*What is needed*. Print all the records exactly, please.

*** Opening of Records for this exercise ***

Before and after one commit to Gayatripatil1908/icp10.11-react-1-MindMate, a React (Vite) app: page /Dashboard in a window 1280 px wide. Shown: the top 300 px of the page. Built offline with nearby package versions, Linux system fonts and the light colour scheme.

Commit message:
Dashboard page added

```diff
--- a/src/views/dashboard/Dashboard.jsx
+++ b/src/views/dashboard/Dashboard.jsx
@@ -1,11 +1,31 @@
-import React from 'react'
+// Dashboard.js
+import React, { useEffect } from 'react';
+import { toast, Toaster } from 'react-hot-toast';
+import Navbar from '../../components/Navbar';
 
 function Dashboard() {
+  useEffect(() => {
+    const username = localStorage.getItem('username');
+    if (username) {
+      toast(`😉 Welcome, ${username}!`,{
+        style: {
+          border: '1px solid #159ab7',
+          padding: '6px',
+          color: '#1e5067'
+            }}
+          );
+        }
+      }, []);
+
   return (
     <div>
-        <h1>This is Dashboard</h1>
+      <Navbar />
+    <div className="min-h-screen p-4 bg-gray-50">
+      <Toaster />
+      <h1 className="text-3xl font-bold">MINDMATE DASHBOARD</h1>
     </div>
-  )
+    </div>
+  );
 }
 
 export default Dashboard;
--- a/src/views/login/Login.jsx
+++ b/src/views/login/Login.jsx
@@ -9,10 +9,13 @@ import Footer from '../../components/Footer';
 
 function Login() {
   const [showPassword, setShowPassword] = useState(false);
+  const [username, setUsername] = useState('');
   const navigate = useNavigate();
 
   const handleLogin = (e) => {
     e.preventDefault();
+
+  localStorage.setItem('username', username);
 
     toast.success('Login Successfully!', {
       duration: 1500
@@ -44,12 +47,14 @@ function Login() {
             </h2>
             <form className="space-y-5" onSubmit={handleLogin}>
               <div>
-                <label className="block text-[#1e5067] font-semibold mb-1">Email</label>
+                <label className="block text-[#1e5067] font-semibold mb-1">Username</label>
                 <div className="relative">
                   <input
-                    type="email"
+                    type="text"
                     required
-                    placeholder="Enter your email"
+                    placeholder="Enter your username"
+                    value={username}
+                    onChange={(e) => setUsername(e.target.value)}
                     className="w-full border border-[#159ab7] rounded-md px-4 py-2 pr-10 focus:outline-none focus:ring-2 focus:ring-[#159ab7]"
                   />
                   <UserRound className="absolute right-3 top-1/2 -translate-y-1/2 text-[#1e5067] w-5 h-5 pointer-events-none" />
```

*** Close of Records for this exercise ***

*Response box*.
Before and after one commit to Gayatripatil1908/icp10.11-react-1-MindMate, a React (Vite) app: page /Dashboard in a window 1280 px wide. Shown: the top 300 px of the page. Built offline with nearby package versions, Linux system fonts and the light colour scheme.

Commit message:
Dashboard page added

```diff
--- a/src/views/dashboard/Dashboard.jsx
+++ b/src/views/dashboard/Dashboard.jsx
@@ -1,11 +1,31 @@
-import React from 'react'
+// Dashboard.js
+import React, { useEffect } from 'react';
+import { toast, Toaster } from 'react-hot-toast';
+import Navbar from '../../components/Navbar';
 
 function Dashboard() {
+  useEffect(() => {
+    const username = localStorage.getItem('username');
+    if (username) {
+      toast(`😉 Welcome, ${username}!`,{
+        style: {
+          border: '1px solid #159ab7',
+          padding: '6px',
+          color: '#1e5067'
+            }}
+          );
+        }
+      }, []);
+
   return (
     <div>
-        <h1>This is Dashboard</h1>
+      <Navbar />
+    <div className="min-h-screen p-4 bg-gray-50">
+      <Toaster />
+      <h1 className="text-3xl font-bold">MINDMATE DASHBOARD</h1>
     </div>
-  )
+    </div>
+  );
 }
 
 export default Dashboard;
--- a/src/views/login/Login.jsx
+++ b/src/views/login/Login.jsx
@@ -9,10 +9,13 @@ import Footer from '../../components/Footer';
 
 function Login() {
   const [showPassword, setShowPassword] = useState(false);
+  const [username, setUsername] = useState('');
   const navigate = useNavigate();
 
   const handleLogin = (e) => {
     e.preventDefault();
+
+  localStorage.setItem('username', username);
 
     toast.success('Login Successfully!', {
       duration: 1500
@@ -44,12 +47,14 @@ function Login() {
             </h2>
             <form className="space-y-5" onSubmit={handleLogin}>
               <div>
-                <label className="block text-[#1e5067] font-semibold mb-1">Email</label>
+                <label className="block text-[#1e5067] font-semibold mb-1">Username</label>
                 <div className="relative">
                   <input
-                    type="email"
+                    type="text"
                     required
-                    placeholder="Enter your email"
+                    placeholder="Enter your username"
+                    value={username}
+                    onChange={(e) => setUsername(e.target.value)}
                     className="w-full border border-[#159ab7] rounded-md px-4 py-2 pr-10 focus:outline-none focus:ring-2 focus:ring-[#159ab7]"
                   />
                   <UserRound className="absolute right-3 top-1/2 -translate-y-1/2 text-[#1e5067] w-5 h-5 pointer-events-none" />
```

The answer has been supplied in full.